§ **What the task requires**:
Extract the run of lines that starts at the top of the records below and ends at the line with "long coding sessions.", keeping both ends and excluding pictures.
============
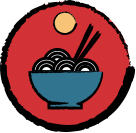
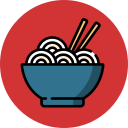
fix: boolean color

diff --git a/README.md b/README.md
@@ -1,11 +1,11 @@
-# 🌸 Funchosa Dark
+# 🍜 Funchosa Dark Theme
 
 A warm dark theme with rose-gold tones, designed for eye comfort and long coding sessions.
 
 ![Preview](https://raw.githubusercontent.com/FunChosa/funchosa-dark-theme/main/assets/screenshots/full-editor.png)
 ## Features
 
-- 🌸 **Warm color palette** — reduced blue light for evening coding
+- 🌼 **Warm color palette** — reduced blue light for evening coding
 - 👁 **Eye comfort** — scientifically balanced contrast (WCAG AA compliant)
 - 🎨 **Bracket colorization** — 6 distinct colors for nested brackets
 - ⚡ **Semantic highlighting** — enhanced TypeScript/JavaScript support
@@ -24,9 +24,9 @@ A warm dark theme with rose-gold tones, designed for eye comfort and long coding
 ## Installation
 
 1. Open **Extensions** in VS Code (`Cmd+Shift+X` / `Ctrl+Shift+X`)
-2. Search for `Funchosa Dark`
+2. Search for `Funchosa Dark Theme`
 3. Click **Install**
-4. Press `Cmd+K Cmd+T` / `Ctrl+K Ctrl+T` and select **Funchosa Dark**
+4. Press `Cmd+K Cmd+T` / `Ctrl+K Ctrl+T` and select **Funchosa Dark Theme**
 
 ## Color Palette
 
@@ -70,6 +70,8 @@ MIT © Funchosa
 
 ---
 
-**Enjoy coding with Funchosa Dark!** 🌸
+Icon by [Freepik - Flaticon](https://www.flaticon.com/free-icons/ramen)
+
+**Enjoy coding with Funchosa Dark Theme!** 
 
 If you like this theme, please ⭐ star the repo!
============
§ **Written response**:
fix: boolean color

diff --git a/README.md b/README.md
@@ -1,11 +1,11 @@
-# 🌸 Funchosa Dark
+# 🍜 Funchosa Dark Theme
 
 A warm dark theme with rose-gold tones, designed for eye comfort and long coding sessions.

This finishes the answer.